Innisfail approves a pair of special tax settlements
Mayor Jean Barclay opposes regulations on the grounds that the city must establish ‘goodwill’ with industrial park stakeholders
INNISFAIL — Following last year’s controversy over a special tax settlement in the city’s southwest West Gate Industrial Park, City Council approved two new ones for 2022 for owners of 61st Avenue and 37th street.
However, it was not unanimous with the administration’s first attempt on March 14, and final approval was not achieved until March 28.
The two special tax regulations for owners of 61st Avenue and 37th Street for the 2022 tax year were originally presented to council on March 14 for first, second and third readings.
Although each recommended a motion asking council to “consider third reading”, the votes were not unanimous and both were defeated. Each regulation failed to pass third and final reading.
The two bylaws, designed by the city to recoup some of the recent $1 million cost for road improvements, were brought back to council on March 28. The third readings then passed by a vote of 6 to 1.
Mayor Jean Barclay was the only council member to oppose the two special tax regulations.
“I believe it is important for us to build relationships with our business community and maintain a principle of fairness,” Barclay said. “There have been other road improvements in the city. We took gravel roads and they became hard surfaces. We have not applied this special tax to them, and I am thinking of 57th Street and the community gardens.
The mayor added that the revenue from the special tax represents only 0.04% of the overall budget.
“It’s really not meaningful and I would prefer that we create goodwill and work with the business community in the industrial park and maybe they would potentially support the city in our efforts to move forward. forward on some of the projects we’re considering,” she said. , adding that she was aware of a tax bill last year from the industrial park that had a 6.5% tax increase. “It is significant.”
Barclay also reminded the board that there will be major expansions taking place in the industrial park in the future.
“It benefits the whole community, not just one corner of the community,” she said. “This is also a philosophy that I have – that we should all share in the investments made to improve our community, and a road improvement project, in my view, is just one such example. .”

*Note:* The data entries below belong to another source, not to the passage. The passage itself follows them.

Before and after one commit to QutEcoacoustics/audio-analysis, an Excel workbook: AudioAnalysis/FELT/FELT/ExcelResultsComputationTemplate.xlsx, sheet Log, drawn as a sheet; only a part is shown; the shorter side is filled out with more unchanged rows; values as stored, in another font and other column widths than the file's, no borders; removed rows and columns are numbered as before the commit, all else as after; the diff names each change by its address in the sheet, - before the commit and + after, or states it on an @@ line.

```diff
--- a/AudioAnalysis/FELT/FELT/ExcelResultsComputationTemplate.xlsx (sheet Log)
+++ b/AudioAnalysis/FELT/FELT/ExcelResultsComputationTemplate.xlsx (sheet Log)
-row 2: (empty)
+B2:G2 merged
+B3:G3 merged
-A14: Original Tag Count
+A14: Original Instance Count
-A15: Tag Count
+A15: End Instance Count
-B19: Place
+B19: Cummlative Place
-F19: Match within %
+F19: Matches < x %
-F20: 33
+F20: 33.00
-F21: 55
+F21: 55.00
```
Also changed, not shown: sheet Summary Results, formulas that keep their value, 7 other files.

However, the con. Gavin Bates countered that he believed there was ‘full transparency’ with the process, and the special tax settlement which was passed by the previous council in 2021 was ‘more than fair’ to all facade users. of the industrial area.
“It was collaborative every step of the way. We met them,” Bates said. ‘I believe most of the properties were bought knowing full well they had no paving and that was probably factored into the price of their purchases and I don’t think the general tax base should pay the bill. It’s only a fraction.”
With the approval of the special tax for owners of 37th Street, the city will generate total tax revenue of $75,068.25, or $5,004.55 in revenue per year for the next 15 years. from 2022.
From the owners of 61st Avenue, the special tax settlement will generate total tax revenue of $88,134.75 or $5,875.64 in revenue per year for the next 15 years beginning in 2021.
The special tax settlement process, which began last year, hit a major snag in 2021 when 61st Avenue landlords complained through local attorney Chad Evans that they had no been properly consulted during the process.
Evans also pointed to several problematic issues that he says do not comply with the provincial Municipal Government Act (MGA). He said customer concerns centered on the timing of the special tax, the lack of consultation and the proper implementation of the tax.
City chief executive Todd Becker later apologised, admitting there were “technical challenges” with some sections of the bylaw not meeting the standards set by the MGA.
The special tax settlement issues were then addressed and corrected by the administration. The specific tax regulations must be reported each year to the council for approval.